Omitting the pictures, restate all of the entries below exactly.
(INFORMATION PROVIDED Opens)
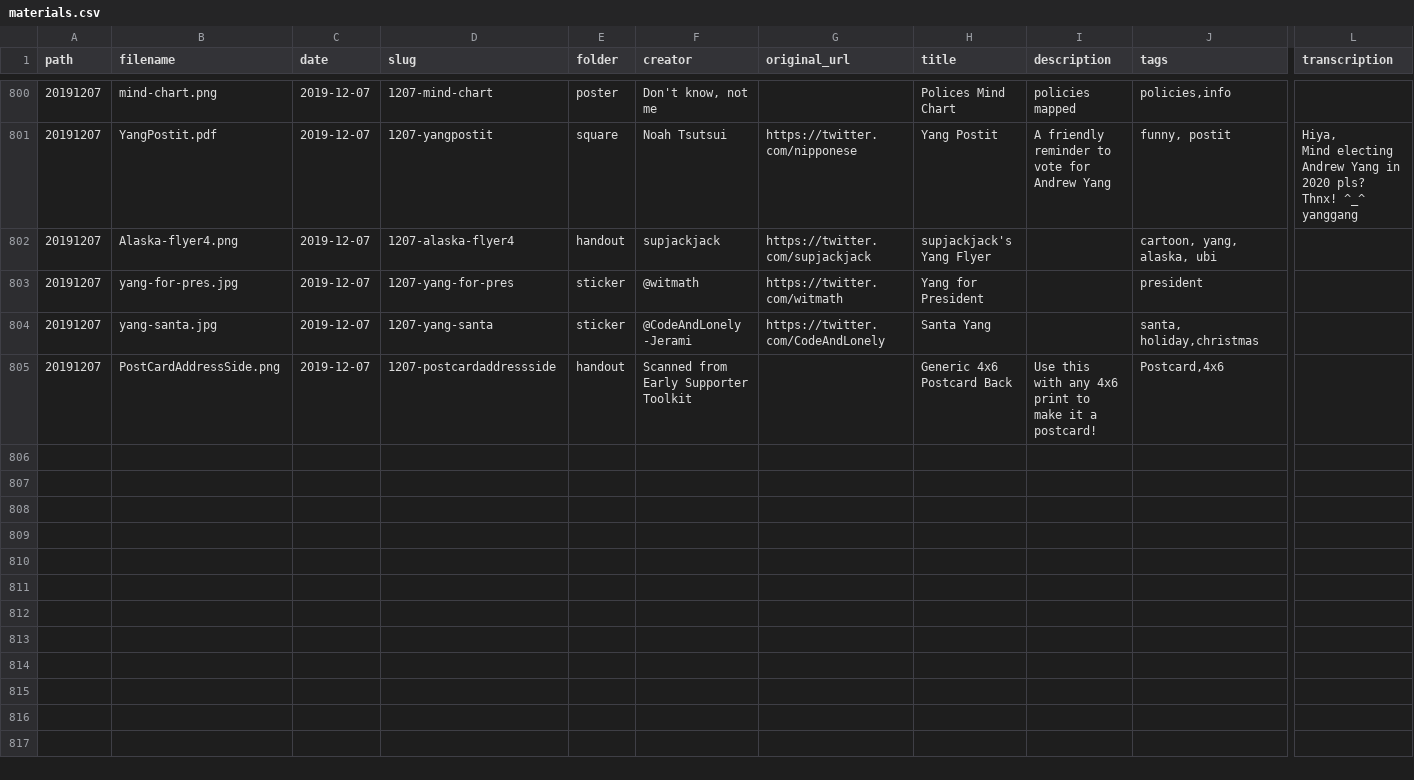
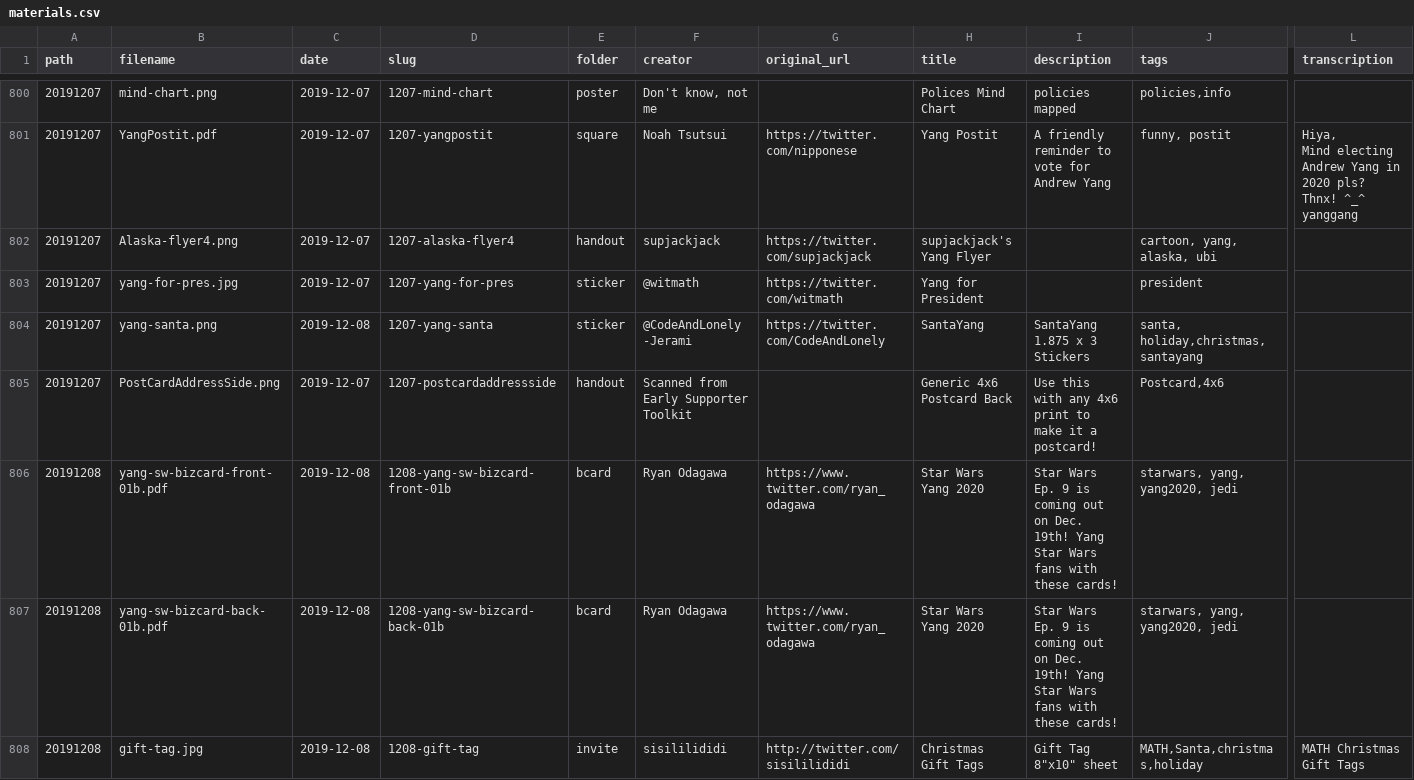
Before and after one commit to mikhuang/yang-prints, a CSV file: data/materials.csv, drawn as a sheet; only a part is shown, gaps mark what is left out; rows hold the shown columns only; the diff covers the shown part only; the diff names each change by its address in the sheet, - before the commit and + after, or states it on an @@ line.

Commit message:
fix doorhanger backs, replace oldest since that one had incorrect spelling mateirals 12-08

```diff
--- a/data/materials.csv
+++ b/data/materials.csv
-B804 (filename): yang-santa.jpg
+B804 (filename): yang-santa.png
-C804 (date): 2019-12-07
+C804 (date): 2019-12-08
-H804 (title): Santa Yang
+H804 (title): SantaYang
-I804 (description): (empty)
+I804 (description): SantaYang 1.875 x 3 Stickers
-J804 (tags): santa, holiday,christmas
+J804 (tags): santa, holiday,christmas,santayang
+row 806: 20191208 | yang-sw-bizcard-front-01b.pdf | 2019-12-08 | 1208-yang-sw-bizcard-front-01b | bcard | Ryan Odagawa | https://www.twitter.com/ryan_odagawa | Star Wars Yang 2020 | Star Wars Ep. 9 is coming out on Dec. 19th! Yang Star Wars fans with these cards! | starwars, yang, yang2020, jedi
+row 807: 20191208 | yang-sw-bizcard-back-01b.pdf | 2019-12-08 | 1208-yang-sw-bizcard-back-01b | bcard | Ryan Odagawa | https://www.twitter.com/ryan_odagawa | Star Wars Yang 2020 | Star Wars Ep. 9 is coming out on Dec. 19th! Yang Star Wars fans with these cards! | starwars, yang, yang2020, jedi
+row 808: 20191208 | gift-tag.jpg | 2019-12-08 | 1208-gift-tag | invite | sisililididi | http://twitter.com/sisililididi | Christmas Gift Tags | Gift Tag 8"x10" sheet | MATH,Santa,christmas,holiday | MATH Christmas Gift Tags
```
Also changed, not shown: 4 added rows and 8 edited cells elsewhere in this file, 20 other files.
(INFORMATION PROVIDED Closes)
**TASK SOLUTION**
Before and after one commit to mikhuang/yang-prints, a CSV file: data/materials.csv, drawn as a sheet; only a part is shown, gaps mark what is left out; rows hold the shown columns only; the diff covers the shown part only; the diff names each change by its address in the sheet, - before the commit and + after, or states it on an @@ line.

Commit message:
fix doorhanger backs, replace oldest since that one had incorrect spelling mateirals 12-08

```diff
--- a/data/materials.csv
+++ b/data/materials.csv
-B804 (filename): yang-santa.jpg
+B804 (filename): yang-santa.png
-C804 (date): 2019-12-07
+C804 (date): 2019-12-08
-H804 (title): Santa Yang
+H804 (title): SantaYang
-I804 (description): (empty)
+I804 (description): SantaYang 1.875 x 3 Stickers
-J804 (tags): santa, holiday,christmas
+J804 (tags): santa, holiday,christmas,santayang
+row 806: 20191208 | yang-sw-bizcard-front-01b.pdf | 2019-12-08 | 1208-yang-sw-bizcard-front-01b | bcard | Ryan Odagawa | https://www.twitter.com/ryan_odagawa | Star Wars Yang 2020 | Star Wars Ep. 9 is coming out on Dec. 19th! Yang Star Wars fans with these cards! | starwars, yang, yang2020, jedi
+row 807: 20191208 | yang-sw-bizcard-back-01b.pdf | 2019-12-08 | 1208-yang-sw-bizcard-back-01b | bcard | Ryan Odagawa | https://www.twitter.com/ryan_odagawa | Star Wars Yang 2020 | Star Wars Ep. 9 is coming out on Dec. 19th! Yang Star Wars fans with these cards! | starwars, yang, yang2020, jedi
+row 808: 20191208 | gift-tag.jpg | 2019-12-08 | 1208-gift-tag | invite | sisililididi | http://twitter.com/sisililididi | Christmas Gift Tags | Gift Tag 8"x10" sheet | MATH,Santa,christmas,holiday | MATH Christmas Gift Tags
```
Also changed, not shown: 4 added rows and 8 edited cells elsewhere in this file, 20 other files.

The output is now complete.